Find and copy each line of the listing below that has the word "http" in it.

━━━ Records for the task ━━━

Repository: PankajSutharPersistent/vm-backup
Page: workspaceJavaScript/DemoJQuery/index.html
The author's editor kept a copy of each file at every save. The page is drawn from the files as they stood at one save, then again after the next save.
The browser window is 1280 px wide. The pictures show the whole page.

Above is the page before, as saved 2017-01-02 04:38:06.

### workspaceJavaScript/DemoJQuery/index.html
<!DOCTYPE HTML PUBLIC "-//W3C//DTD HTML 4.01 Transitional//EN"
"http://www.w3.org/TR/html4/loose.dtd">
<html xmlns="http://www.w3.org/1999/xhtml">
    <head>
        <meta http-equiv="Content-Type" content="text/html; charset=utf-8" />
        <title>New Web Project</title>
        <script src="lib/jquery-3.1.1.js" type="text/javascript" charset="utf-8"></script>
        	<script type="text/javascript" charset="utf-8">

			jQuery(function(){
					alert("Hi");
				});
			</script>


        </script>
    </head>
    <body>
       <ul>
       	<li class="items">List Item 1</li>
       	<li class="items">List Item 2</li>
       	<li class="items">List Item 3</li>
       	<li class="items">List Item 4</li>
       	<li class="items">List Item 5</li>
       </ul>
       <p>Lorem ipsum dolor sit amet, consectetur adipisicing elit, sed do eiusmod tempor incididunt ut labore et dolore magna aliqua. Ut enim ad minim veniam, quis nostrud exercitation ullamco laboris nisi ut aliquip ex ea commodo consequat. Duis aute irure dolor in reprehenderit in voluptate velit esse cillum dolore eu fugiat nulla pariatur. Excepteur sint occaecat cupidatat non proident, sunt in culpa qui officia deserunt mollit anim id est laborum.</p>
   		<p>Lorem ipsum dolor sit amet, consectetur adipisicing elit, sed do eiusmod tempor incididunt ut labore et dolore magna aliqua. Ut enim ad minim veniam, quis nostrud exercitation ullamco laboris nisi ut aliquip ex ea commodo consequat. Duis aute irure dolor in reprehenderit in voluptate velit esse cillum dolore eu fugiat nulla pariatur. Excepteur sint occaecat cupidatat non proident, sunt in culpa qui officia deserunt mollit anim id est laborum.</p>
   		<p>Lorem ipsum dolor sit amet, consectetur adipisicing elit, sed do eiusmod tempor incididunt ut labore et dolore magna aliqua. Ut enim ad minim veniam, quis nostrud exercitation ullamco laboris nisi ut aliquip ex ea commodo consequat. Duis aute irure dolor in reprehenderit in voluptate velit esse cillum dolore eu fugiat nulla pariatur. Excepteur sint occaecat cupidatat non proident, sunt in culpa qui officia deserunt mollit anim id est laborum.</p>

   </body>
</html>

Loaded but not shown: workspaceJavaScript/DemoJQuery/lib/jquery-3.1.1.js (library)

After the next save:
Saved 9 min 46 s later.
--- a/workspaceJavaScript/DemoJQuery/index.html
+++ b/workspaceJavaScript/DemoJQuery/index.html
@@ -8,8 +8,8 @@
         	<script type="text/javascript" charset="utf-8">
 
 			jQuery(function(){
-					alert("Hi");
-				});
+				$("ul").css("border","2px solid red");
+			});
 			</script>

━━━

**Solved problem**
"http://www.w3.org/TR/html4/loose.dtd">
<html xmlns="http://www.w3.org/1999/xhtml">
        <meta http-equiv="Content-Type" content="text/html; charset=utf-8" />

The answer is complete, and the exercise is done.